WORK REQUIRED:
Sort through the data and copy the lines holding the word "HeroLarge".

DATA FOR THIS TASK:

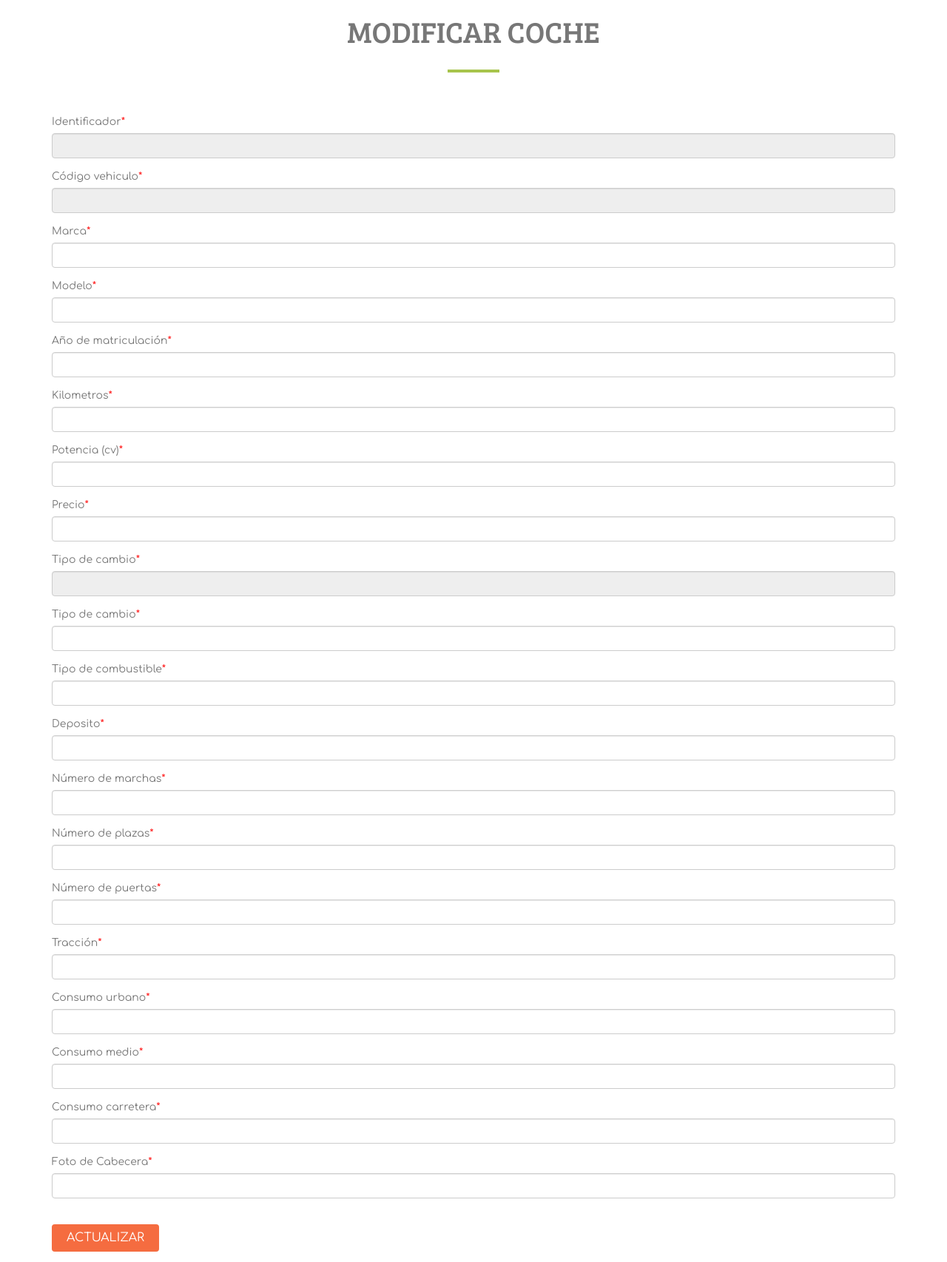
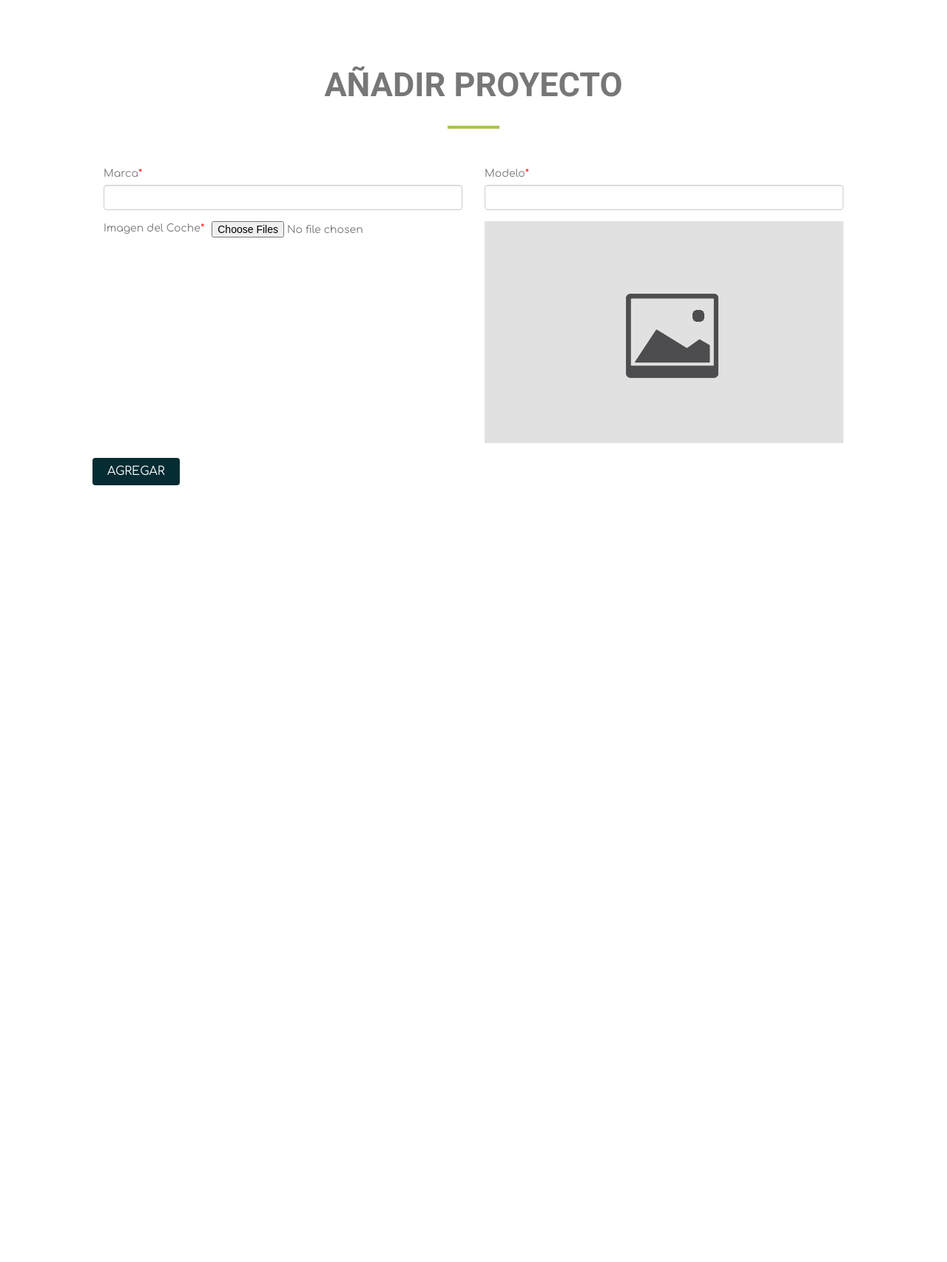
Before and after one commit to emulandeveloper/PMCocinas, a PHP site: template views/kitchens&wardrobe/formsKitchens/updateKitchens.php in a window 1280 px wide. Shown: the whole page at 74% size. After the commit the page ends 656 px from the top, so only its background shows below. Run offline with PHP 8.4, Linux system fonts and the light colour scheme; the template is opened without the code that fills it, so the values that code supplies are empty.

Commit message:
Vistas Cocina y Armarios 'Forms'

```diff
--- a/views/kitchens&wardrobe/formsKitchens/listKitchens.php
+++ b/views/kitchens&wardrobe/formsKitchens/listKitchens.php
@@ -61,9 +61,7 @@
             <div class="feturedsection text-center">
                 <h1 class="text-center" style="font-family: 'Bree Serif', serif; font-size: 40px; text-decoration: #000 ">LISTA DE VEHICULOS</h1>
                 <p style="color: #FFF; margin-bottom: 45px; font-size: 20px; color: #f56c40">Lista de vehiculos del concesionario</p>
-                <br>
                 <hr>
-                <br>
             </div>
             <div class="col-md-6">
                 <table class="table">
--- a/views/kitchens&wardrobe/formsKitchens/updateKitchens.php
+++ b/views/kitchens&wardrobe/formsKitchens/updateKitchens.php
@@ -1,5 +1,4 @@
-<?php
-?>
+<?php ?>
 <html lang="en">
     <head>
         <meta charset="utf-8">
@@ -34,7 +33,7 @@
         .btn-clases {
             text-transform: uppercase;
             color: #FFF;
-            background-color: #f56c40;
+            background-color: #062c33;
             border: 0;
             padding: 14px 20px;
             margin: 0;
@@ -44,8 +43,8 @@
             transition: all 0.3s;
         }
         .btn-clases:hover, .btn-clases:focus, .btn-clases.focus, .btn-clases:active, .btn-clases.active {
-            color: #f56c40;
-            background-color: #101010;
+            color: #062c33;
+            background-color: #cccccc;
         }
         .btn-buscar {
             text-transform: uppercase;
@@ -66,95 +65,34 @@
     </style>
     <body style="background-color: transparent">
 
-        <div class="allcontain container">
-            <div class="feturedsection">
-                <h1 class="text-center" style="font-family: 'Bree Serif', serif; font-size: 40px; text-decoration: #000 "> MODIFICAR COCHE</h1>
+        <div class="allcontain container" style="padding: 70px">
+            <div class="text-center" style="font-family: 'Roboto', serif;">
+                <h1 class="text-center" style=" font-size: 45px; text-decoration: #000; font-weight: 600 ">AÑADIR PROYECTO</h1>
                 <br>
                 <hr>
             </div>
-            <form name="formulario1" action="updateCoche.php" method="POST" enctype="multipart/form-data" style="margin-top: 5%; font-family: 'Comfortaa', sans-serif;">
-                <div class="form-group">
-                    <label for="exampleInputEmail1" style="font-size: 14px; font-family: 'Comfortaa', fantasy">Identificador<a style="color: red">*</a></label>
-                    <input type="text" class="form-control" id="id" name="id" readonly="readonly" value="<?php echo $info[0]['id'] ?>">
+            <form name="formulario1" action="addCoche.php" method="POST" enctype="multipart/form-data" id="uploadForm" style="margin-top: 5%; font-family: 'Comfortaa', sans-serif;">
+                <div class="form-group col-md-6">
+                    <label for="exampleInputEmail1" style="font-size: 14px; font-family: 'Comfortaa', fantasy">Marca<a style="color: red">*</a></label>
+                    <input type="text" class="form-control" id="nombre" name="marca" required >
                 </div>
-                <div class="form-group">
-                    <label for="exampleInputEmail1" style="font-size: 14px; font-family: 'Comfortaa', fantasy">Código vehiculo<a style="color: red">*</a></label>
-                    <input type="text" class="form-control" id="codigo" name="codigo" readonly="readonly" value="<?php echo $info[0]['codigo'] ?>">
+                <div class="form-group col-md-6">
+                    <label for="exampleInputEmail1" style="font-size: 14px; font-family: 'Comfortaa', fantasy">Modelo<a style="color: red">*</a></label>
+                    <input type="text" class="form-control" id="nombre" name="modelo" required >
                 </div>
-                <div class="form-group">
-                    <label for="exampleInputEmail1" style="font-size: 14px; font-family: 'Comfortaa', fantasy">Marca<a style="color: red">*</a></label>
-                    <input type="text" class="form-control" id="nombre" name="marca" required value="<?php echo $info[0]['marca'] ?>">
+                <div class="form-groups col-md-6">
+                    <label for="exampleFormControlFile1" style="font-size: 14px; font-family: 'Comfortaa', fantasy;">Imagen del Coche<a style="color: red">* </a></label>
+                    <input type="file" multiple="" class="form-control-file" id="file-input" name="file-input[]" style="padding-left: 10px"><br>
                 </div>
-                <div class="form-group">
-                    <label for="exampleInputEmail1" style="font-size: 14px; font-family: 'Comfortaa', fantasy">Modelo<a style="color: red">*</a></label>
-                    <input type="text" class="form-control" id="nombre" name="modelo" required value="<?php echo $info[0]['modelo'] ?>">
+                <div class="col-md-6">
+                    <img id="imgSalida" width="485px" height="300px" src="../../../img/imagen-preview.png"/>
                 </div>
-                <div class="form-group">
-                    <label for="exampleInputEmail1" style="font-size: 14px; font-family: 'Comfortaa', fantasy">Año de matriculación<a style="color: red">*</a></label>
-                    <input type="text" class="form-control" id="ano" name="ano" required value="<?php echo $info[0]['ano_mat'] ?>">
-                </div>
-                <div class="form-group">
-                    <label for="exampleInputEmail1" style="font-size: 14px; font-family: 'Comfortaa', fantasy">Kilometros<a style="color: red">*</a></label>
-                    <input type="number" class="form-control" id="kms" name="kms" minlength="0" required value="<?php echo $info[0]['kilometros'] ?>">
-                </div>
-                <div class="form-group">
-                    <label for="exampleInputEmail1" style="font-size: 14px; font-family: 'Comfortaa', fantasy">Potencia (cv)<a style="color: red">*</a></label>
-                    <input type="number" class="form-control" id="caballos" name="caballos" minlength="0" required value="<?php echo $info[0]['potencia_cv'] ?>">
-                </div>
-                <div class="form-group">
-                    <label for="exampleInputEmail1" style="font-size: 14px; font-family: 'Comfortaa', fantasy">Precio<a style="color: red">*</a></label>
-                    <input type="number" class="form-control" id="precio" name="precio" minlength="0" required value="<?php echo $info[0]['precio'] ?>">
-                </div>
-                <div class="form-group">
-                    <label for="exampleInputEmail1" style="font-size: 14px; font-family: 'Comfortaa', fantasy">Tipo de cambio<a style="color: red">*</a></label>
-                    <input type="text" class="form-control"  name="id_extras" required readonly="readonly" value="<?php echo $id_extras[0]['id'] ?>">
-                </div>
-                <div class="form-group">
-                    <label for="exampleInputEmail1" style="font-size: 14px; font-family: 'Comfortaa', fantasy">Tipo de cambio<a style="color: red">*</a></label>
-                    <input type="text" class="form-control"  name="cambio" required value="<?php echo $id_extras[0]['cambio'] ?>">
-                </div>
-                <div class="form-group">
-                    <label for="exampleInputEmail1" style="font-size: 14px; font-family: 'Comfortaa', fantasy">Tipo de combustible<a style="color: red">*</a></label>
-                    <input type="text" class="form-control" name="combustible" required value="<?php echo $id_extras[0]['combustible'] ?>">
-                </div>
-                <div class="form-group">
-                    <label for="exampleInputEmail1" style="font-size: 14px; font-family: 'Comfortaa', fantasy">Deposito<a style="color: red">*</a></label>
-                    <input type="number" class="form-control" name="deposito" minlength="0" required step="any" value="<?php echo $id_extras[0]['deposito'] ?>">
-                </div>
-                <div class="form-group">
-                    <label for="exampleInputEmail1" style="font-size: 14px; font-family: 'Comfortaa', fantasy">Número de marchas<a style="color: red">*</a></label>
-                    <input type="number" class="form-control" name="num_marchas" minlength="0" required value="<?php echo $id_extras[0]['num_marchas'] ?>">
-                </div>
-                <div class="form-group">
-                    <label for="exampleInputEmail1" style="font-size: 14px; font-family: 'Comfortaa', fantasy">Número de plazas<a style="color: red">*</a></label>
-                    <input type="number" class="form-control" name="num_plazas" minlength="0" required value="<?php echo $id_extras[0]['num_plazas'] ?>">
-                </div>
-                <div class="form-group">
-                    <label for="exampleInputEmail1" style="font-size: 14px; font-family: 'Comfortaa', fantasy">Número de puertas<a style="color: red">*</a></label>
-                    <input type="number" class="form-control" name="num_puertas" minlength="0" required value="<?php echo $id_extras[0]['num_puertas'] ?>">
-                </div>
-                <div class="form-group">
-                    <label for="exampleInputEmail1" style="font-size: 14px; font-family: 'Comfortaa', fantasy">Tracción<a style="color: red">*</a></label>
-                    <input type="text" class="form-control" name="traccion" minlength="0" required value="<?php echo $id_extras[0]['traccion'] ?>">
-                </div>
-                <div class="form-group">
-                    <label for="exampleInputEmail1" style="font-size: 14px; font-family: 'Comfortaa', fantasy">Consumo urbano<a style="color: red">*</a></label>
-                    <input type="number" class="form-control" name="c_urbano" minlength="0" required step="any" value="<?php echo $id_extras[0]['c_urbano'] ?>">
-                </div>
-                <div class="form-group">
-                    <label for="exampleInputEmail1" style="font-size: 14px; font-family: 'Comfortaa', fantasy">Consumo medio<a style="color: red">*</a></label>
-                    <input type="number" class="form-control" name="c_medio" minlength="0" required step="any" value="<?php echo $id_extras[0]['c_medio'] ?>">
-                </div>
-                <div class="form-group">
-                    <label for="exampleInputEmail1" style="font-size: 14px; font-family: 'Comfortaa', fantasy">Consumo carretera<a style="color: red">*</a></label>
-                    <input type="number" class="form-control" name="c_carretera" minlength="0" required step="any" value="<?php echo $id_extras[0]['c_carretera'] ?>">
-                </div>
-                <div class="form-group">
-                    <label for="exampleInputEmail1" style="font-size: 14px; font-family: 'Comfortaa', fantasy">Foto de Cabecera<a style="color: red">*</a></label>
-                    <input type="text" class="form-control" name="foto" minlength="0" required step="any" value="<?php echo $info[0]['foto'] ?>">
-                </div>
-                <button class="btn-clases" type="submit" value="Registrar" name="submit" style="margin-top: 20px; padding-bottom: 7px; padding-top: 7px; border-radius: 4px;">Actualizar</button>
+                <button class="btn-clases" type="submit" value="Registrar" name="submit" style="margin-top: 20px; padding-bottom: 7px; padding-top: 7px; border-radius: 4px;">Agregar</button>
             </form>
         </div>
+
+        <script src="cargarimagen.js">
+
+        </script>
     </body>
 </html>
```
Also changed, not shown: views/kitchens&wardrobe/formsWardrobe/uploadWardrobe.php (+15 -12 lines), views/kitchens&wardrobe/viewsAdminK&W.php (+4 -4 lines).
* * *
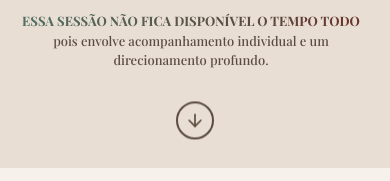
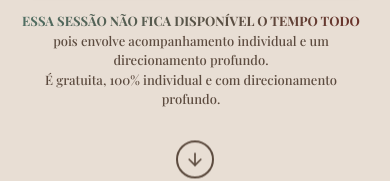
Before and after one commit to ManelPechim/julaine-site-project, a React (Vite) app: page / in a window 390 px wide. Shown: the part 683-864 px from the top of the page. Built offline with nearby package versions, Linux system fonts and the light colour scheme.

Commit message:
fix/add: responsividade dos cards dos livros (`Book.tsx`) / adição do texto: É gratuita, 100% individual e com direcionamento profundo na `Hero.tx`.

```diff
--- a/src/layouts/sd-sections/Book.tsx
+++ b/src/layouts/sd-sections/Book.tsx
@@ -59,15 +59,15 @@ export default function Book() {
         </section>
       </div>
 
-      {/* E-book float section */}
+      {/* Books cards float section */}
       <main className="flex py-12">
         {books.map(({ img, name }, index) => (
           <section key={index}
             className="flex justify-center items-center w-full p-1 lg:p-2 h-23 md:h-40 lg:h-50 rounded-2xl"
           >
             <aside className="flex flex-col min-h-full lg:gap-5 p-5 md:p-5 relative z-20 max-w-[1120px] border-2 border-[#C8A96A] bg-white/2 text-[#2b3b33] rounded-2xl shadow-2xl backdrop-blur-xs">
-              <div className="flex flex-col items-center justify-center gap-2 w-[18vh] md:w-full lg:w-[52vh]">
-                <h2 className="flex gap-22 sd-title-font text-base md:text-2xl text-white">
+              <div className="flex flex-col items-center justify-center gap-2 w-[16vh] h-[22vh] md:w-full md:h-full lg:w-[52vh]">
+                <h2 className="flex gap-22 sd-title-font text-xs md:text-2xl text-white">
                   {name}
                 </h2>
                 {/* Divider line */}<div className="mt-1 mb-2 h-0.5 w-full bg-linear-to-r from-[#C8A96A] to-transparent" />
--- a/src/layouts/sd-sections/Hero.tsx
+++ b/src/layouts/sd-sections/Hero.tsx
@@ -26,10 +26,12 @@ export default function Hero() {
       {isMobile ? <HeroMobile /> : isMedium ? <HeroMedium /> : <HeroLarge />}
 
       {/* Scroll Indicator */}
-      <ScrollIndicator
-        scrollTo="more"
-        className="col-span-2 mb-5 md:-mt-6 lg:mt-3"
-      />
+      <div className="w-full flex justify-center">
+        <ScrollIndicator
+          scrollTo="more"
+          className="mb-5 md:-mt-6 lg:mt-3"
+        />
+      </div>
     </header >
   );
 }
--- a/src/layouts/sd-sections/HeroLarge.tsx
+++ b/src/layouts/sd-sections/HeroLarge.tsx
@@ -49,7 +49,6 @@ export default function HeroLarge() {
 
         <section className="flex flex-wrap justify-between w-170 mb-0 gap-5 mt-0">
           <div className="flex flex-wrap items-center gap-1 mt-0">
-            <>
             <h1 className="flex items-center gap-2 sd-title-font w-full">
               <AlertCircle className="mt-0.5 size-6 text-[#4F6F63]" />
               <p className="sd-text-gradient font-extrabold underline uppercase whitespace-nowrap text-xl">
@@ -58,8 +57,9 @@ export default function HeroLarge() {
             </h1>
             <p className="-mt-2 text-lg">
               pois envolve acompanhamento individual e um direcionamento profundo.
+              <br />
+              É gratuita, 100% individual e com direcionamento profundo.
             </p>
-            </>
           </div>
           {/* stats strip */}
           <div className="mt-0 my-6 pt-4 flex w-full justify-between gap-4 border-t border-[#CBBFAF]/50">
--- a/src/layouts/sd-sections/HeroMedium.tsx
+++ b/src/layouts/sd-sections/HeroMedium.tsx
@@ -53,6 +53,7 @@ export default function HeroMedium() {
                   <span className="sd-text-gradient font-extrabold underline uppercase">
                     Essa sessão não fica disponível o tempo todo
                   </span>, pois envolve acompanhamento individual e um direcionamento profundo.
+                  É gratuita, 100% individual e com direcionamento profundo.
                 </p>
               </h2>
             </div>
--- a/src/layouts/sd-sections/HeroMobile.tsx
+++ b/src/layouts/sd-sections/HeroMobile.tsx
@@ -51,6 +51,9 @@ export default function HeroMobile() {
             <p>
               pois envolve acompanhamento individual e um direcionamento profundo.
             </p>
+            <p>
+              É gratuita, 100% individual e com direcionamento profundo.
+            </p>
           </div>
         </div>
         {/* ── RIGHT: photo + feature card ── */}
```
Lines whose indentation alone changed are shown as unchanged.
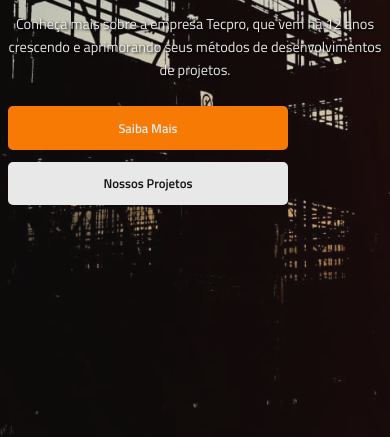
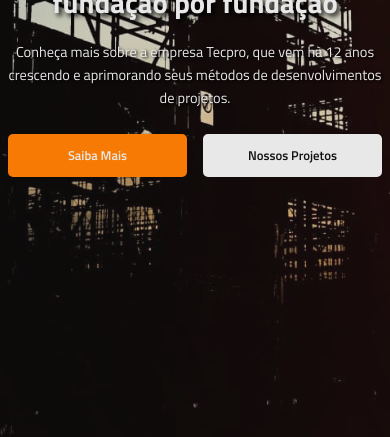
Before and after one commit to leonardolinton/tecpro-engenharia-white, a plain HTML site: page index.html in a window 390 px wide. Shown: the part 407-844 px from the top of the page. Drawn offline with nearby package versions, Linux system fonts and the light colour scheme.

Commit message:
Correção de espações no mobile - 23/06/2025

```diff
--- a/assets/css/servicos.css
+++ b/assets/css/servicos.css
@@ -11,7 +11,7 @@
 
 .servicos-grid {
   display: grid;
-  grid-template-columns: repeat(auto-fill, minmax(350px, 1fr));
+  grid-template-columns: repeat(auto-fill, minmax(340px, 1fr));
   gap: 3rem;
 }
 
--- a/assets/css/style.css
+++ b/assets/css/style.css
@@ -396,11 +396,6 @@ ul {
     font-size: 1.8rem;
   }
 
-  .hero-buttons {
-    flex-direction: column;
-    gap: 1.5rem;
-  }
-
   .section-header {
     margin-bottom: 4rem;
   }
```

ANSWER TO THE EXERCISE:
       {isMobile ? <HeroMobile /> : isMedium ? <HeroMedium /> : <HeroLarge />}
--- a/src/layouts/sd-sections/HeroLarge.tsx
+++ b/src/layouts/sd-sections/HeroLarge.tsx
@@ -49,7 +49,6 @@ export default function HeroLarge() {
@@ -58,8 +57,9 @@ export default function HeroLarge() {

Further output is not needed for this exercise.